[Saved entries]
--- START ---

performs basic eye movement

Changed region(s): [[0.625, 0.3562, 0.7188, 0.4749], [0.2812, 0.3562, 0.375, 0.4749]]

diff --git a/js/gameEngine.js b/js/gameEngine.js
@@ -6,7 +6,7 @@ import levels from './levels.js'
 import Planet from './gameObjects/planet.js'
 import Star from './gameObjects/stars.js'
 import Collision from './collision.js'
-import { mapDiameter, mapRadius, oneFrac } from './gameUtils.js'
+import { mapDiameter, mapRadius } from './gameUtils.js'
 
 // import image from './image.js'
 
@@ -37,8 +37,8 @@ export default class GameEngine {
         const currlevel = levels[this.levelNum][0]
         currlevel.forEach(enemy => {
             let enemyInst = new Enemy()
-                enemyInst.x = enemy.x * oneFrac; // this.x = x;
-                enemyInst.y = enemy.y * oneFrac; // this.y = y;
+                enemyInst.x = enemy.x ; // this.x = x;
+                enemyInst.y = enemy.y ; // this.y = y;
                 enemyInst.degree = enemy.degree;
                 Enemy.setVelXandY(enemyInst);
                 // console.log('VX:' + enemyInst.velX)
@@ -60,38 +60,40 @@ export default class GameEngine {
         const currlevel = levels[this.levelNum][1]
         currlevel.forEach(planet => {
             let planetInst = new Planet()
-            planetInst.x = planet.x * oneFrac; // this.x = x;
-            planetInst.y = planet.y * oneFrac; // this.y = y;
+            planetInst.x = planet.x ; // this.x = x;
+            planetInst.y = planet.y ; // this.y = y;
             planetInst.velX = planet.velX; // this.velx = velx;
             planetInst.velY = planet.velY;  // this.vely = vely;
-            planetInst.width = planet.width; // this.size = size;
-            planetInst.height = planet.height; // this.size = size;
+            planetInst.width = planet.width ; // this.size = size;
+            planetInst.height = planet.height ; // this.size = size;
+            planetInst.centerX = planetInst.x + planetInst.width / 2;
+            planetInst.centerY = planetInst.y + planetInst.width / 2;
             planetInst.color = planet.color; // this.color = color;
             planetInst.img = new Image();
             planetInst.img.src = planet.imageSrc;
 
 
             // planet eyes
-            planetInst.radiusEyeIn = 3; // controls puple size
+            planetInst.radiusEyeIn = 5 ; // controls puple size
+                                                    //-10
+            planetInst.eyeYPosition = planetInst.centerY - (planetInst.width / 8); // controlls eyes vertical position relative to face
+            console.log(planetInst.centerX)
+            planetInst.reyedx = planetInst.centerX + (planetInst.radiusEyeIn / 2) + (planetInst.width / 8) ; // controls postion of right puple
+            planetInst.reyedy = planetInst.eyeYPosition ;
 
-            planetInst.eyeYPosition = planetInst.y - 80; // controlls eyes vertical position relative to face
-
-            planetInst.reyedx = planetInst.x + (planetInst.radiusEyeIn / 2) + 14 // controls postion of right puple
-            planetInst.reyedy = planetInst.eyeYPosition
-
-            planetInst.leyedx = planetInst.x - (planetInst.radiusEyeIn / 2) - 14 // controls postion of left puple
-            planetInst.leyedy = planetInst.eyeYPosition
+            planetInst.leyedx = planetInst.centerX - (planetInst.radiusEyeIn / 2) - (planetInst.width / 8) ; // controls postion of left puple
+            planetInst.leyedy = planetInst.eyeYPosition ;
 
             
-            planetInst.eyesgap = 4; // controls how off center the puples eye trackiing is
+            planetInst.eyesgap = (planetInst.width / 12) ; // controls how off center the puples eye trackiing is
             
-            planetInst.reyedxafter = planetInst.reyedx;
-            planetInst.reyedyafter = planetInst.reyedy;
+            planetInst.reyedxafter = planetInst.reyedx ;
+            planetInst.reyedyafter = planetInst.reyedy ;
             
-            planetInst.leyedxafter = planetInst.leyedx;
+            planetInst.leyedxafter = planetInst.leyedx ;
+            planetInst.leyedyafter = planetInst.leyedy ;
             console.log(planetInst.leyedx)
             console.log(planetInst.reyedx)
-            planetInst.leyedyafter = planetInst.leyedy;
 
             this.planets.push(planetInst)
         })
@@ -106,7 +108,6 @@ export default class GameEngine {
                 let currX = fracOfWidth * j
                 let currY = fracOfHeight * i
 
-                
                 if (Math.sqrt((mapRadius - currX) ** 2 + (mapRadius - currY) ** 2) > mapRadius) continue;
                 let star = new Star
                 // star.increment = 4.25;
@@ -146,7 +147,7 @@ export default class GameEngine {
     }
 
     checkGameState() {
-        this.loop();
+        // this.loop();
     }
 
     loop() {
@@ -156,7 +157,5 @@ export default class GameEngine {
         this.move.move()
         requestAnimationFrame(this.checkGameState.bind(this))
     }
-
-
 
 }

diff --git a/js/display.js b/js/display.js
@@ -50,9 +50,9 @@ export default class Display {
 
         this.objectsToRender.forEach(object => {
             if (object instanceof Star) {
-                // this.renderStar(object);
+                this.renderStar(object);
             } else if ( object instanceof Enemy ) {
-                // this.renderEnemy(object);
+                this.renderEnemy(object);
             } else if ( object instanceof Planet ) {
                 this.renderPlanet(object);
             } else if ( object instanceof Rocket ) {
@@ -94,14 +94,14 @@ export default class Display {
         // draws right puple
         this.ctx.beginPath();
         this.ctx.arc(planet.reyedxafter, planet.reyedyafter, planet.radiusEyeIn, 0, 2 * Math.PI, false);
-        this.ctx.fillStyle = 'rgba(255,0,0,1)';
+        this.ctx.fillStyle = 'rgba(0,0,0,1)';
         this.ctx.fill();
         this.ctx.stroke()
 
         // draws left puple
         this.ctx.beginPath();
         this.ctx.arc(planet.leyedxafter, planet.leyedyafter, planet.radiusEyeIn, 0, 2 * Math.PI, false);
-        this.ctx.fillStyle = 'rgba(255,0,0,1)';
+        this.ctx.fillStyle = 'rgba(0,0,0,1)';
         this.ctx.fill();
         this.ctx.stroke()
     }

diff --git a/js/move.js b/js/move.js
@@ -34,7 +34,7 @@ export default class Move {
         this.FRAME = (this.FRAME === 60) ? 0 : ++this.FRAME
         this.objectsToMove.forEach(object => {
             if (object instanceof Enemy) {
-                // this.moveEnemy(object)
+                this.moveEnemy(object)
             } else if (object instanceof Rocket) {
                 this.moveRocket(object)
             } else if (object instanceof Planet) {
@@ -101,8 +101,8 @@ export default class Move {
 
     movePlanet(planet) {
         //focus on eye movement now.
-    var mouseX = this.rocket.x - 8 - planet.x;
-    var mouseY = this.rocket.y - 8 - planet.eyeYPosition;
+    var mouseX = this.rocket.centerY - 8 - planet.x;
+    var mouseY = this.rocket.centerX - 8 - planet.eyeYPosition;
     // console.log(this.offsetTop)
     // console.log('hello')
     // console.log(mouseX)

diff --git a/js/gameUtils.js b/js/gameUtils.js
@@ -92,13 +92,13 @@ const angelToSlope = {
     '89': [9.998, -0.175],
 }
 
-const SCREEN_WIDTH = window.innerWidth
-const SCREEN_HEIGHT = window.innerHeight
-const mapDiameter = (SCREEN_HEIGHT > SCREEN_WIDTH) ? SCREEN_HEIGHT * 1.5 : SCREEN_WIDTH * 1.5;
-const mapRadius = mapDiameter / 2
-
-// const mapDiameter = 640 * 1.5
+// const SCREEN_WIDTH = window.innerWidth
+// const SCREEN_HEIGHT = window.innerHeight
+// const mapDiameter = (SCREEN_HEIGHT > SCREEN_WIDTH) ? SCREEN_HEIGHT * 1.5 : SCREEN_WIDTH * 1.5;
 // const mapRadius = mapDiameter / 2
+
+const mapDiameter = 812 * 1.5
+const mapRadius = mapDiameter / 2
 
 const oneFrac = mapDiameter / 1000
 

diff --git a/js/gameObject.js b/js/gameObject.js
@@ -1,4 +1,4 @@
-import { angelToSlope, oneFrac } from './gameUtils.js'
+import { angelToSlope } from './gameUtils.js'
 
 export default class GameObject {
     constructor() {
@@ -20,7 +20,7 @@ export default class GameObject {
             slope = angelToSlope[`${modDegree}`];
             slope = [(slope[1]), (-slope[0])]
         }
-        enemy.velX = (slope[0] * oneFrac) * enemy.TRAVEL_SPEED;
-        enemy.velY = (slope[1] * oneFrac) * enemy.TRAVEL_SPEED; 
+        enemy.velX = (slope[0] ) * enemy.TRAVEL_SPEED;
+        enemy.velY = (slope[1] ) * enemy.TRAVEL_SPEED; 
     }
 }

--- END ---

Can you write out the lines above, from the first one through the one containing "let enemyInst = new Enemy()", exactly as they appear and nothing more?

■ **Answer**:
performs basic eye movement

Changed region(s): [[0.625, 0.3562, 0.7188, 0.4749], [0.2812, 0.3562, 0.375, 0.4749]]

diff --git a/js/gameEngine.js b/js/gameEngine.js
@@ -6,7 +6,7 @@ import levels from './levels.js'
 import Planet from './gameObjects/planet.js'
 import Star from './gameObjects/stars.js'
 import Collision from './collision.js'
-import { mapDiameter, mapRadius, oneFrac } from './gameUtils.js'
+import { mapDiameter, mapRadius } from './gameUtils.js'
 
 // import image from './image.js'
 
@@ -37,8 +37,8 @@ export default class GameEngine {
         const currlevel = levels[this.levelNum][0]
         currlevel.forEach(enemy => {
             let enemyInst = new Enemy()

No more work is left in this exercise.